Problem
Every entry that follows should be output exactly, and every image in it left out.

Input data
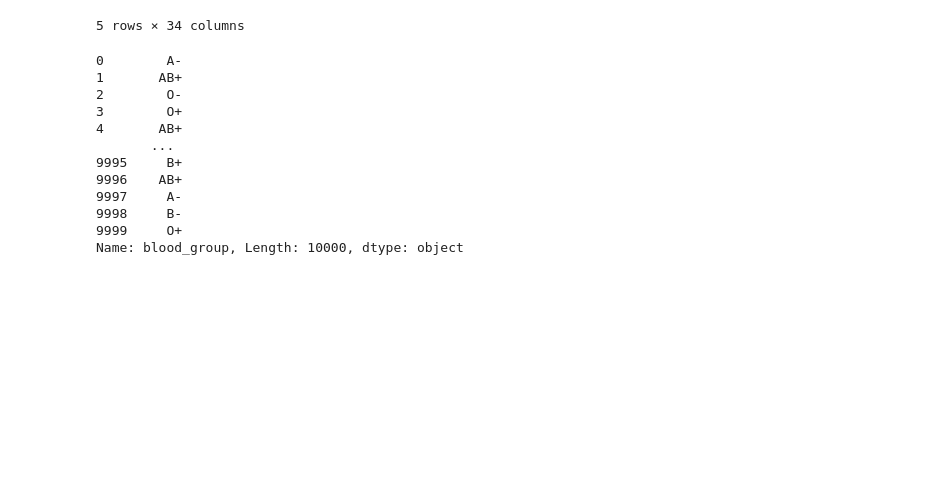
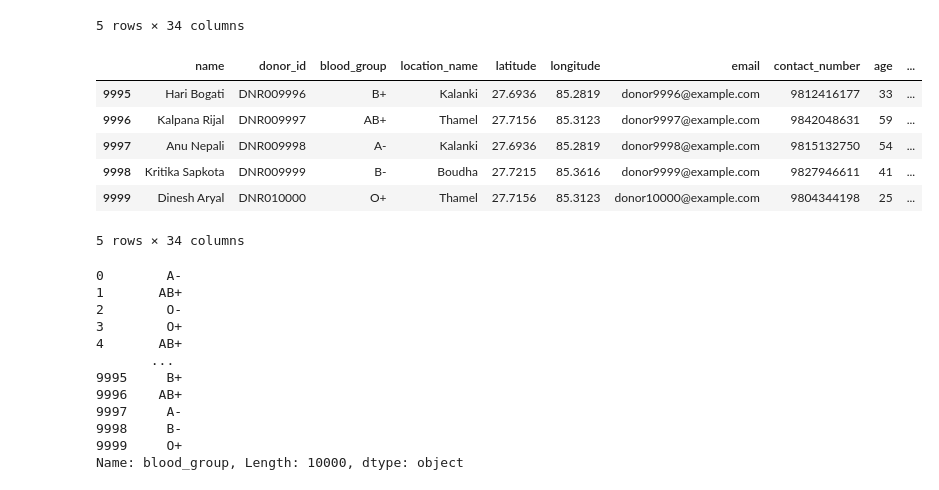
Before and after one commit to AnupCh37/BloodFinderAnalysis, a Jupyter notebook: notebooks/01_data_overview_cleaning.ipynb, the cells around one changed output. Drawn from its saved outputs; the diff is of its cells as text; code cells hidden in the pictures; blank space fills up the shorter version.

```diff
--- a/notebooks/01_data_overview_cleaning.ipynb
+++ b/notebooks/01_data_overview_cleaning.ipynb
@@ -18,4 +18,14 @@ df.head()
 | 3 | Deepak Shrestha | DNR000004 | O+ | Thamel | 27.7156 | 85.3123 | donor4@example.com | 9822540002 | 32 | ... |
 | 4 | Utsav Shrestha | DNR000005 | AB+ | Baneshwor | 27.6895 | 85.3420 | donor5@example.com | 9814324213 | 58 | ... |
 5 rows × 34 columns
+# %%
+doner_df.tail()
+# %% [output]
+|  | name | donor_id | blood_group | location_name | latitude | longitude | email | contact_number | age | ... |
+| 9995 | Hari Bogati | DNR009996 | B+ | Kalanki | 27.6936 | 85.2819 | donor9996@example.com | 9812416177 | 33 | ... |
+| 9996 | Kalpana Rijal | DNR009997 | AB+ | Thamel | 27.7156 | 85.3123 | donor9997@example.com | 9842048631 | 59 | ... |
+| 9997 | Anu Nepali | DNR009998 | A- | Kalanki | 27.6936 | 85.2819 | donor9998@example.com | 9815132750 | 54 | ... |
+| 9998 | Kritika Sapkota | DNR009999 | B- | Boudha | 27.7215 | 85.3616 | donor9999@example.com | 9827946611 | 41 | ... |
+| 9999 | Dinesh Aryal | DNR010000 | O+ | Thamel | 27.7156 | 85.3123 | donor10000@example.com | 9804344198 | 25 | ... |
+5 rows × 34 columns
 # %%
```
Also changed, not shown: parts of 10 cells of this notebook.
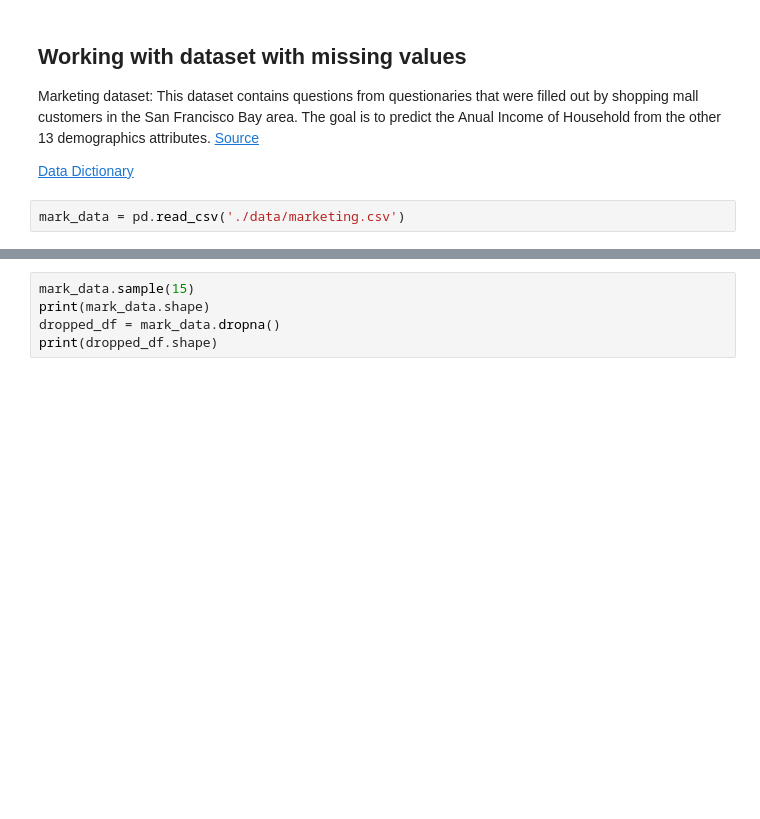
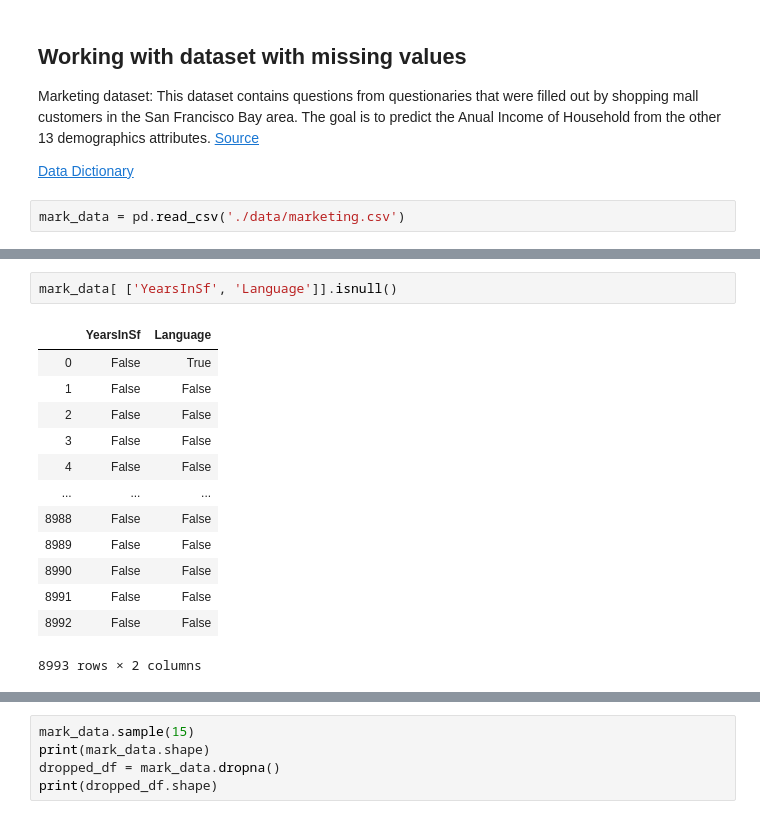
Before and after one commit to jarp/ITAO-30210-SP21, a Jupyter notebook: Class_11_Pandas_Masking_Missing_Data.ipynb, the cells around one changed output, grey strips where cells are left out. Saved outputs shown, nothing was run; the diff lists cells and outputs as text; blank space fills up the shorter version.

```diff
--- a/Class_11_Pandas_Masking_Missing_Data.ipynb
+++ b/Class_11_Pandas_Masking_Missing_Data.ipynb
@@ -166,0 +223,16 @@ mark_data.head(15)
+# %%
+mark_data[ ['YearsInSf', 'Language']].isnull()
+# %% [output]
+|  | YearsInSf | Language |
+| 0 | False | True |
+| 1 | False | False |
+| 2 | False | False |
+| 3 | False | False |
+| 4 | False | False |
+| ... | ... | ... |
+| 8988 | False | False |
+| 8989 | False | False |
+| 8990 | False | False |
+| 8991 | False | False |
+| 8992 | False | False |
+8993 rows × 2 columns
```
Also changed, not shown: parts of 6 cells of this notebook.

Reply to the exercise
Before and after one commit to AnupCh37/BloodFinderAnalysis, a Jupyter notebook: notebooks/01_data_overview_cleaning.ipynb, the cells around one changed output. Drawn from its saved outputs; the diff is of its cells as text; code cells hidden in the pictures; blank space fills up the shorter version.

```diff
--- a/notebooks/01_data_overview_cleaning.ipynb
+++ b/notebooks/01_data_overview_cleaning.ipynb
@@ -18,4 +18,14 @@ df.head()
 | 3 | Deepak Shrestha | DNR000004 | O+ | Thamel | 27.7156 | 85.3123 | donor4@example.com | 9822540002 | 32 | ... |
 | 4 | Utsav Shrestha | DNR000005 | AB+ | Baneshwor | 27.6895 | 85.3420 | donor5@example.com | 9814324213 | 58 | ... |
 5 rows × 34 columns
+# %%
+doner_df.tail()
+# %% [output]
+|  | name | donor_id | blood_group | location_name | latitude | longitude | email | contact_number | age | ... |
+| 9995 | Hari Bogati | DNR009996 | B+ | Kalanki | 27.6936 | 85.2819 | donor9996@example.com | 9812416177 | 33 | ... |
+| 9996 | Kalpana Rijal | DNR009997 | AB+ | Thamel | 27.7156 | 85.3123 | donor9997@example.com | 9842048631 | 59 | ... |
+| 9997 | Anu Nepali | DNR009998 | A- | Kalanki | 27.6936 | 85.2819 | donor9998@example.com | 9815132750 | 54 | ... |
+| 9998 | Kritika Sapkota | DNR009999 | B- | Boudha | 27.7215 | 85.3616 | donor9999@example.com | 9827946611 | 41 | ... |
+| 9999 | Dinesh Aryal | DNR010000 | O+ | Thamel | 27.7156 | 85.3123 | donor10000@example.com | 9804344198 | 25 | ... |
+5 rows × 34 columns
 # %%
```
Also changed, not shown: parts of 10 cells of this notebook.
Before and after one commit to jarp/ITAO-30210-SP21, a Jupyter notebook: Class_11_Pandas_Masking_Missing_Data.ipynb, the cells around one changed output, grey strips where cells are left out. Saved outputs shown, nothing was run; the diff lists cells and outputs as text; blank space fills up the shorter version.

```diff
--- a/Class_11_Pandas_Masking_Missing_Data.ipynb
+++ b/Class_11_Pandas_Masking_Missing_Data.ipynb
@@ -166,0 +223,16 @@ mark_data.head(15)
+# %%
+mark_data[ ['YearsInSf', 'Language']].isnull()
+# %% [output]
+|  | YearsInSf | Language |
+| 0 | False | True |
+| 1 | False | False |
+| 2 | False | False |
+| 3 | False | False |
+| 4 | False | False |
+| ... | ... | ... |
+| 8988 | False | False |
+| 8989 | False | False |
+| 8990 | False | False |
+| 8991 | False | False |
+| 8992 | False | False |
+8993 rows × 2 columns
```
Also changed, not shown: parts of 6 cells of this notebook.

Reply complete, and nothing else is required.